(Web interface edit records)
BEGIN

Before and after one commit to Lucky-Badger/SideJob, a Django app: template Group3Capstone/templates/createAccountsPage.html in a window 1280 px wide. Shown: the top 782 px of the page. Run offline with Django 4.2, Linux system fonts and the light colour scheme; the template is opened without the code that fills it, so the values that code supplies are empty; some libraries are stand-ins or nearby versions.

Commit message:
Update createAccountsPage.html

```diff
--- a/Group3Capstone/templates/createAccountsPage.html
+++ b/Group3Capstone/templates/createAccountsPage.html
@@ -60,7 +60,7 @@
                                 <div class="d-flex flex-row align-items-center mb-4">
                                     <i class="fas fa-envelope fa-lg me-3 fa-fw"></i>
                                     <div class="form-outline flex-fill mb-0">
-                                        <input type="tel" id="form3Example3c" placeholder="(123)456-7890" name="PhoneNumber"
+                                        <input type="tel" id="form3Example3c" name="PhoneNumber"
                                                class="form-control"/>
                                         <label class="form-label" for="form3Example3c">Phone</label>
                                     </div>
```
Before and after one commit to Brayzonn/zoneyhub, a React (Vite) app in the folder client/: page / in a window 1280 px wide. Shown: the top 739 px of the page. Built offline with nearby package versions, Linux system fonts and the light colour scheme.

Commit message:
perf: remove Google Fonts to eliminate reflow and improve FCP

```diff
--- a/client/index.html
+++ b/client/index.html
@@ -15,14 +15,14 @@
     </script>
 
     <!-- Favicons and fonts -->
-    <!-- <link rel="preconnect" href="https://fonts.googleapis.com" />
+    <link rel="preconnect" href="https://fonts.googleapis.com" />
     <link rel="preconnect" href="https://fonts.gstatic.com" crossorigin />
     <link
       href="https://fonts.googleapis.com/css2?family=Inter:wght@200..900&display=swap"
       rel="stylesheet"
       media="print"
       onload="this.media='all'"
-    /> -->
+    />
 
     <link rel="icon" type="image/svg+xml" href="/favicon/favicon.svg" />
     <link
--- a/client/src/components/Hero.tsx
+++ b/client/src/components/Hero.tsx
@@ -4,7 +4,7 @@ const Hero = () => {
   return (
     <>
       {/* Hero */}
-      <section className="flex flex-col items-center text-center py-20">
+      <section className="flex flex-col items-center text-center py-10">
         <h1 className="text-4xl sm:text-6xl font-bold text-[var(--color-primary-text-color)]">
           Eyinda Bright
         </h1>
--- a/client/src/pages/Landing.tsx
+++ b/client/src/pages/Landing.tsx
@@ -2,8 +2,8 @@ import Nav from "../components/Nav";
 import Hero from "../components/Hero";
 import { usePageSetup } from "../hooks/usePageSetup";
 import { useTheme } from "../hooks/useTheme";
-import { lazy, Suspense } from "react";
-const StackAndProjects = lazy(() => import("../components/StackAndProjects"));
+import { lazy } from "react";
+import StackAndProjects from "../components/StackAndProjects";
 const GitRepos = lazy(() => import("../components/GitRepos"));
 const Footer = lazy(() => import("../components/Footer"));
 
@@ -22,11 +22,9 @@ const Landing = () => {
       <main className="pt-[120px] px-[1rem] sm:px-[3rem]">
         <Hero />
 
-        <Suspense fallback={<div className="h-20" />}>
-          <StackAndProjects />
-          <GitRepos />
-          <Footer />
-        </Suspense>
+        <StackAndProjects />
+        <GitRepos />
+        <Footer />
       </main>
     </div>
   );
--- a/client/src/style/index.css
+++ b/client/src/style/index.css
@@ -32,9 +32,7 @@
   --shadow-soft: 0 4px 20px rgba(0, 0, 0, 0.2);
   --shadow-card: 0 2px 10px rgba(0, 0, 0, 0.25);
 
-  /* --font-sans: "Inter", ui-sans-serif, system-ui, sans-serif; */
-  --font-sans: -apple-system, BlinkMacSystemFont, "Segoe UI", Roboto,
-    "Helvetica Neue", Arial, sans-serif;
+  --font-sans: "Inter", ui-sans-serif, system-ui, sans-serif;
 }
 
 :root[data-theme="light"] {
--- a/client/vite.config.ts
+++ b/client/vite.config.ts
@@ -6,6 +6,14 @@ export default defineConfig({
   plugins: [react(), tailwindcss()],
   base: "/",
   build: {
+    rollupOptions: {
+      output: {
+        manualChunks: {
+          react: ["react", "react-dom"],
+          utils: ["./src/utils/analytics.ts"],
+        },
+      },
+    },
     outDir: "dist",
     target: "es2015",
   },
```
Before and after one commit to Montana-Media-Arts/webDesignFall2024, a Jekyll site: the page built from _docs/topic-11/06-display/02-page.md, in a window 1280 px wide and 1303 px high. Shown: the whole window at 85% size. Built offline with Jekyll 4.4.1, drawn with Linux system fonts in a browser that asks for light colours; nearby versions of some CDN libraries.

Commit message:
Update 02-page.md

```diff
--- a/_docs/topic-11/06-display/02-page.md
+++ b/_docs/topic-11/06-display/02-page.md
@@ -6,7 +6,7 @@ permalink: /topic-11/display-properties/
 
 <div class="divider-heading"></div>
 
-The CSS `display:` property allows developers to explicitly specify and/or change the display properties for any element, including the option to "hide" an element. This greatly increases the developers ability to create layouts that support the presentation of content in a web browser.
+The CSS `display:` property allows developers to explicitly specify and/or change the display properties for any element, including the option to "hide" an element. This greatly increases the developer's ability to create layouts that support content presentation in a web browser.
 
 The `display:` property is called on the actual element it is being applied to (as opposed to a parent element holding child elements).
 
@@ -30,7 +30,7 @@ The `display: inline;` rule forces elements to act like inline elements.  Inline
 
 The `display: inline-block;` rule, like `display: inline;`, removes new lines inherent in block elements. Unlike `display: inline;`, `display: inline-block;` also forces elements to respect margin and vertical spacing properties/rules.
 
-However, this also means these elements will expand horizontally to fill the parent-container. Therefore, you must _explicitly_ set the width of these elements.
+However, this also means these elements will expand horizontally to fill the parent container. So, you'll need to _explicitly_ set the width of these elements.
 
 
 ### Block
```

END

Copy each line of the data above exactly as it appears.

Before and after one commit to Lucky-Badger/SideJob, a Django app: template Group3Capstone/templates/createAccountsPage.html in a window 1280 px wide. Shown: the top 782 px of the page. Run offline with Django 4.2, Linux system fonts and the light colour scheme; the template is opened without the code that fills it, so the values that code supplies are empty; some libraries are stand-ins or nearby versions.

Commit message:
Update createAccountsPage.html

```diff
--- a/Group3Capstone/templates/createAccountsPage.html
+++ b/Group3Capstone/templates/createAccountsPage.html
@@ -60,7 +60,7 @@
                                 <div class="d-flex flex-row align-items-center mb-4">
                                     <i class="fas fa-envelope fa-lg me-3 fa-fw"></i>
                                     <div class="form-outline flex-fill mb-0">
-                                        <input type="tel" id="form3Example3c" placeholder="(123)456-7890" name="PhoneNumber"
+                                        <input type="tel" id="form3Example3c" name="PhoneNumber"
                                                class="form-control"/>
                                         <label class="form-label" for="form3Example3c">Phone</label>
                                     </div>
```
Before and after one commit to Brayzonn/zoneyhub, a React (Vite) app in the folder client/: page / in a window 1280 px wide. Shown: the top 739 px of the page. Built offline with nearby package versions, Linux system fonts and the light colour scheme.

Commit message:
perf: remove Google Fonts to eliminate reflow and improve FCP

```diff
--- a/client/index.html
+++ b/client/index.html
@@ -15,14 +15,14 @@
     </script>
 
     <!-- Favicons and fonts -->
-    <!-- <link rel="preconnect" href="https://fonts.googleapis.com" />
+    <link rel="preconnect" href="https://fonts.googleapis.com" />
     <link rel="preconnect" href="https://fonts.gstatic.com" crossorigin />
     <link
       href="https://fonts.googleapis.com/css2?family=Inter:wght@200..900&display=swap"
       rel="stylesheet"
       media="print"
       onload="this.media='all'"
-    /> -->
+    />
 
     <link rel="icon" type="image/svg+xml" href="/favicon/favicon.svg" />
     <link
--- a/client/src/components/Hero.tsx
+++ b/client/src/components/Hero.tsx
@@ -4,7 +4,7 @@ const Hero = () => {
   return (
     <>
       {/* Hero */}
-      <section className="flex flex-col items-center text-center py-20">
+      <section className="flex flex-col items-center text-center py-10">
         <h1 className="text-4xl sm:text-6xl font-bold text-[var(--color-primary-text-color)]">
           Eyinda Bright
         </h1>
--- a/client/src/pages/Landing.tsx
+++ b/client/src/pages/Landing.tsx
@@ -2,8 +2,8 @@ import Nav from "../components/Nav";
 import Hero from "../components/Hero";
 import { usePageSetup } from "../hooks/usePageSetup";
 import { useTheme } from "../hooks/useTheme";
-import { lazy, Suspense } from "react";
-const StackAndProjects = lazy(() => import("../components/StackAndProjects"));
+import { lazy } from "react";
+import StackAndProjects from "../components/StackAndProjects";
 const GitRepos = lazy(() => import("../components/GitRepos"));
 const Footer = lazy(() => import("../components/Footer"));
 
@@ -22,11 +22,9 @@ const Landing = () => {
       <main className="pt-[120px] px-[1rem] sm:px-[3rem]">
         <Hero />
 
-        <Suspense fallback={<div className="h-20" />}>
-          <StackAndProjects />
-          <GitRepos />
-          <Footer />
-        </Suspense>
+        <StackAndProjects />
+        <GitRepos />
+        <Footer />
       </main>
     </div>
   );
--- a/client/src/style/index.css
+++ b/client/src/style/index.css
@@ -32,9 +32,7 @@
   --shadow-soft: 0 4px 20px rgba(0, 0, 0, 0.2);
   --shadow-card: 0 2px 10px rgba(0, 0, 0, 0.25);
 
-  /* --font-sans: "Inter", ui-sans-serif, system-ui, sans-serif; */
-  --font-sans: -apple-system, BlinkMacSystemFont, "Segoe UI", Roboto,
-    "Helvetica Neue", Arial, sans-serif;
+  --font-sans: "Inter", ui-sans-serif, system-ui, sans-serif;
 }
 
 :root[data-theme="light"] {
--- a/client/vite.config.ts
+++ b/client/vite.config.ts
@@ -6,6 +6,14 @@ export default defineConfig({
   plugins: [react(), tailwindcss()],
   base: "/",
   build: {
+    rollupOptions: {
+      output: {
+        manualChunks: {
+          react: ["react", "react-dom"],
+          utils: ["./src/utils/analytics.ts"],
+        },
+      },
+    },
     outDir: "dist",
     target: "es2015",
   },
```
Before and after one commit to Montana-Media-Arts/webDesignFall2024, a Jekyll site: the page built from _docs/topic-11/06-display/02-page.md, in a window 1280 px wide and 1303 px high. Shown: the whole window at 85% size. Built offline with Jekyll 4.4.1, drawn with Linux system fonts in a browser that asks for light colours; nearby versions of some CDN libraries.

Commit message:
Update 02-page.md

```diff
--- a/_docs/topic-11/06-display/02-page.md
+++ b/_docs/topic-11/06-display/02-page.md
@@ -6,7 +6,7 @@ permalink: /topic-11/display-properties/
 
 <div class="divider-heading"></div>
 
-The CSS `display:` property allows developers to explicitly specify and/or change the display properties for any element, including the option to "hide" an element. This greatly increases the developers ability to create layouts that support the presentation of content in a web browser.
+The CSS `display:` property allows developers to explicitly specify and/or change the display properties for any element, including the option to "hide" an element. This greatly increases the developer's ability to create layouts that support content presentation in a web browser.
 
 The `display:` property is called on the actual element it is being applied to (as opposed to a parent element holding child elements).
 
@@ -30,7 +30,7 @@ The `display: inline;` rule forces elements to act like inline elements.  Inline
 
 The `display: inline-block;` rule, like `display: inline;`, removes new lines inherent in block elements. Unlike `display: inline;`, `display: inline-block;` also forces elements to respect margin and vertical spacing properties/rules.
 
-However, this also means these elements will expand horizontally to fill the parent-container. Therefore, you must _explicitly_ set the width of these elements.
+However, this also means these elements will expand horizontally to fill the parent container. So, you'll need to _explicitly_ set the width of these elements.
 
 
 ### Block
```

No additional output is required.